* Task brief
For the data below, please report each line where the word "this" is found.

* Entries provided
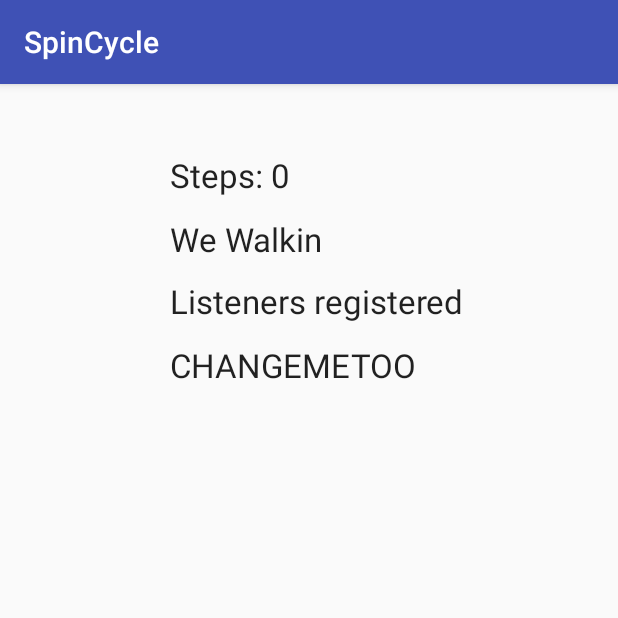
After one commit to kalebingerick/SpinCycle356, an Android app: the LineActivity screen opened directly, with no data from a screen before it, on a phone screen of 412 x 824 dp, the top half of it. The commit adds this screen. Run offline under Robolectric (Android 15) with nearby library versions, the phone set to English and light mode, and no system bars.

Commit message:
Accelerometer based line scoring. GPS is there too but needs tweaked and is probably useless

```diff
--- /dev/null
+++ b/app/src/main/java/com/example/zach/spincycle/LineActivity.java
@@ -0,0 +1,178 @@
+package com.example.zach.spincycle;
+
+import android.content.Context;
+import android.hardware.Sensor;
+import android.hardware.SensorEvent;
+import android.hardware.SensorEventListener;
+import android.hardware.SensorManager;
+import android.support.v7.app.AppCompatActivity;
+import android.os.Bundle;
+import android.widget.TextView;
+
+public class LineActivity extends AppCompatActivity implements SensorEventListener{
+
+    public final int numSteps = 10;
+
+    private SensorManager mSensorManager;
+    private SensorEventListener mSensorListener;
+    private Sensor mOrient;
+    private TextView status;
+    private TextView accelText;
+    private TextView stepText;
+    private float   mLimit = 1;
+    private float   mLastValues[] = new float[3*2];
+    private float   mScale[] = new float[2];
+    private float   mYOffset;
+
+    private float   mLastDirections[] = new float[3*2];
+    private float   mLastExtremes[][] = { new float[3*2], new float[3*2] };
+    private float   mLastDiff[] = new float[3*2];
+    private int     mLastMatch = -1;
+    private int pointsRecorded = 0;
+    private int iOrient = 0;
+    private float[] orientations = new float[numSteps];
+    private float[] curOrient = new float[3];           //used to smooth out data
+
+    @Override
+    protected void onCreate(Bundle savedInstanceState) {
+        super.onCreate(savedInstanceState);
+        setContentView(R.layout.activity_line);
+        mSensorManager = (SensorManager) getSystemService(Context.SENSOR_SERVICE);
+        mOrient = mSensorManager.getDefaultSensor(Sensor.TYPE_ORIENTATION);
+        status = (TextView) findViewById(R.id.status);
+        accelText = (TextView) findViewById(R.id.accel);
+        stepText = (TextView) findViewById(R.id.stepCount);
+        int h = 480;
+        mYOffset = h * 0.5f;
+        mScale[0] = - (h * 0.5f * (1.0f / (SensorManager.STANDARD_GRAVITY * 2)));
+        mScale[1] = - (h * 0.5f * (1.0f / (SensorManager.MAGNETIC_FIELD_EARTH_MAX)));
+
+        if(mSensorManager.registerListener(this, mOrient, SensorManager.SENSOR_DELAY_UI)){
+            status.setText("Listeners registered");
+        }
+
+        mSensorListener = new SensorEventListener() {
+            int steps = 0;
+            @Override
+            public void onAccuracyChanged(Sensor arg0, int arg1) {
+            }
+
+            @Override
+            public void onSensorChanged(SensorEvent event) {
+
+                float vSum = 0;
+                for (int i=0 ; i<3 ; i++) {
+                    final float v = mYOffset + event.values[i] * mScale[1];
+                    vSum += v;
+                }
+                int k = 0;
+                float v = vSum / 3;
+
+                float direction = (v > mLastValues[k] ? 1 : (v < mLastValues[k] ? -1 : 0));
+                if (direction == - mLastDirections[k]) {
+                    // Direction changed
+                    int extType = (direction > 0 ? 0 : 1); // minumum or maximum?
+                    mLastExtremes[extType][k] = mLastValues[k];
+                    float diff = Math.abs(mLastExtremes[extType][k] - mLastExtremes[1 - extType][k]);
+
+                    if (diff > mLimit) {
+
+                        boolean isAlmostAsLargeAsPrevious = diff > (mLastDiff[k]*2/3);
+                        boolean isPreviousLargeEnough = mLastDiff[k] > (diff/3);
+                        boolean isNotContra = (mLastMatch != 1 - extType);
+
+                        if (isAlmostAsLargeAsPrevious && isPreviousLargeEnough && isNotContra) {
+                            steps++;
+                            if(steps > numSteps){
+                                mSensorManager.unregisterListener(this);
+                                return;
+                            }
+                            stepText.setText("Steps: " + steps);
+                            iOrient = 0;
+                            mLastMatch = extType;
+                        }
+                        else {
+                            mLastMatch = -1;
+                        }
+                    }
+                    mLastDiff[k] = diff;
+                }
+                mLastDirections[k] = direction;
+                mLastValues[k] = v;
+            }
+        };
+        mSensorManager.registerListener(mSensorListener, mSensorManager.getDefaultSensor(Sensor.TYPE_LINEAR_ACCELERATION), SensorManager.SENSOR_DELAY_GAME);
+    }
+
+    /**
+     * Called when there is a new sensor event.  Note that "on changed"
+     * is somewhat of a misnomer, as this will also be called if we have a
+     * new reading from a sensor with the exact same sensor values (but a
+     * newer timestamp).
+     * <p>
+     * <p>See {@link SensorManager SensorManager}
+     * for details on possible sensor types.
+     * <p>See also {@link SensorEvent SensorEvent}.
+     * <p>
+     * <p><b>NOTE:</b> The application doesn't own the
+     * {@link SensorEvent event}
+     * object passed as a parameter and therefore cannot hold on to it.
+     * The object may be part of an internal pool and may be reused by
+     * the framework.
+     *
+     * @param event the {@link SensorEvent SensorEvent}.
+     */
+    @Override
+    public void onSensorChanged(SensorEvent event) {
+        accelText.setText("Angle: " + Math.abs(180-event.values[0]));
+        if(iOrient > -1){
+            if(pointsRecorded >= numSteps){
+                float sd = 0f;
+                float sum = 0f;
+                mSensorManager.unregisterListener(this);
+                for(float f : orientations)
+                    sum += f;
+                float average = sum / pointsRecorded;
+                //status.setText("Average orientation = " + average);
+                for(float f : orientations)
+                    sd += Math.pow(f - average,2) / pointsRecorded;
+                Double stdDev = Math.sqrt(sd);
+                accelText.setText("Std dev = " + stdDev);
+                int score = stdDev < 2 ? 100 : (int)(102 - stdDev);
+                status.setText("Score = " + score);
+                return;
+            }
+            orientations[pointsRecorded++] = Math.abs( 180 - event.values[0] );
+            iOrient = -1;
+        }
+        status.setText("Yaw: " + event.values[0]);
+    }
+
+    /**
+     * Called when the accuracy of the registered sensor has changed.  Unlike
+     * onSensorChanged(), this is only called when this accuracy value changes.
+     * <p>
+     * <p>See the SENSOR_STATUS_* constants in
+     * {@link SensorManager SensorManager} for details.
+     *
+     * @param sensor
+     * @param accuracy The new accuracy of this sensor, one of
+     *                 {@code SensorManager.SENSOR_STATUS_*}
+     */
+    @Override
+    public void onAccuracyChanged(Sensor sensor, int accuracy) {
+
+    }
+
+    @Override
+    protected void onResume() {
+        super.onResume();
+        mSensorManager.registerListener(this, mOrient, SensorManager.SENSOR_DELAY_UI);
+    }
+
+    @Override
+    protected void onPause() {
+        super.onPause();
+        mSensorManager.unregisterListener(this);
+    }
+}
--- /dev/null
+++ b/app/src/main/res/layout/activity_line.xml
@@ -0,0 +1,58 @@
+<?xml version="1.0" encoding="utf-8"?>
+<RelativeLayout xmlns:android="http://schemas.android.com/apk/res/android"
+    xmlns:tools="http://schemas.android.com/tools"
+    android:id="@+id/activity_line"
+    android:layout_width="match_parent"
+    android:layout_height="match_parent"
+    android:paddingBottom="@dimen/activity_vertical_margin"
+    android:paddingLeft="@dimen/activity_horizontal_margin"
+    android:paddingRight="@dimen/activity_horizontal_margin"
+    android:paddingTop="@dimen/activity_vertical_margin"
+    tools:context="com.example.zach.spincycle.LineActivity">
+
+    <TextView
+        android:text="Steps: 0"
+        android:layout_width="wrap_content"
+        android:layout_height="wrap_content"
+        android:layout_alignParentTop="true"
+        android:layout_alignLeft="@+id/textView"
+        android:layout_alignStart="@+id/textView"
+        android:layout_marginTop="30dp"
+        android:id="@+id/stepCount"
+        android:textAppearance="@style/TextAppearance.AppCompat.Large" />
+
+    <TextView
+        android:text="We Walkin"
+        android:layout_width="wrap_content"
+        android:layout_height="wrap_content"
+        android:layout_marginLeft="97dp"
+        android:layout_marginStart="97dp"
+        android:layout_marginTop="13dp"
+        android:id="@+id/textView"
+        android:textAppearance="@style/TextAppearance.AppCompat.Large"
+        android:layout_below="@+id/stepCount"
+        android:layout_alignParentLeft="true"
+        android:layout_alignParentStart="true" />
+
+    <TextView
+        android:text="ChangeMe"
+        android:layout_width="wrap_content"
+        android:layout_height="wrap_content"
+        android:layout_marginTop="12dp"
+        android:id="@+id/status"
+        android:textAppearance="@style/TextAppearance.AppCompat.Large"
+        android:layout_below="@+id/textView"
+        android:layout_alignLeft="@+id/textView"
+        android:layout_alignStart="@+id/textView" />
+
+    <TextView
+        android:text="CHANGEMETOO"
+        android:layout_width="wrap_content"
+        android:layout_height="wrap_content"
+        android:layout_marginTop="13dp"
+        android:id="@+id/accel"
+        android:textAppearance="@style/TextAppearance.AppCompat.Large"
+        android:layout_below="@+id/status"
+        android:layout_alignLeft="@+id/status"
+        android:layout_alignStart="@+id/status" />
+</RelativeLayout>
--- a/app/src/main/res/layout/activity_main.xml
+++ b/app/src/main/res/layout/activity_main.xml
@@ -11,10 +11,10 @@
     tools:context="com.example.zach.spincycle.MainActivity">
 
     <Button
-        android:text="Test Button 2"
+        android:text="Line Button"
         android:layout_width="wrap_content"
         android:layout_height="wrap_content"
-        android:id="@+id/test_button2"
+        android:id="@+id/lineButton"
         android:layout_marginTop="22dp"
         android:layout_below="@+id/test_button"
         android:layout_alignParentRight="true"
@@ -42,7 +42,7 @@
         android:layout_height="wrap_content"
         android:id="@+id/gps_button"
         style="@style/Widget.AppCompat.Button"
-        android:layout_below="@+id/test_button2"
+        android:layout_below="@+id/lineButton"
         android:layout_alignParentLeft="true"
         android:layout_alignParentStart="true"
         android:layout_marginTop="27dp"
```
Also changed, not shown: app/build.gradle (+5 -5 lines), app/src/main/AndroidManifest.xml (+8 -1 lines), app/src/main/java/com/example/zach/spincycle/GPS_Display.java (+59 -3 lines), app/src/main/java/com/example/zach/spincycle/MainActivity.java (+4 -5 lines).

* Result of the task
After one commit to kalebingerick/SpinCycle356, an Android app: the LineActivity screen opened directly, with no data from a screen before it, on a phone screen of 412 x 824 dp, the top half of it. The commit adds this screen. Run offline under Robolectric (Android 15) with nearby library versions, the phone set to English and light mode, and no system bars.
+        if(mSensorManager.registerListener(this, mOrient, SensorManager.SENSOR_DELAY_UI)){
+                                mSensorManager.unregisterListener(this);
+     * is somewhat of a misnomer, as this will also be called if we have a
+                mSensorManager.unregisterListener(this);
+     * onSensorChanged(), this is only called when this accuracy value changes.
+     * @param accuracy The new accuracy of this sensor, one of
+        mSensorManager.registerListener(this, mOrient, SensorManager.SENSOR_DELAY_UI);
+        mSensorManager.unregisterListener(this);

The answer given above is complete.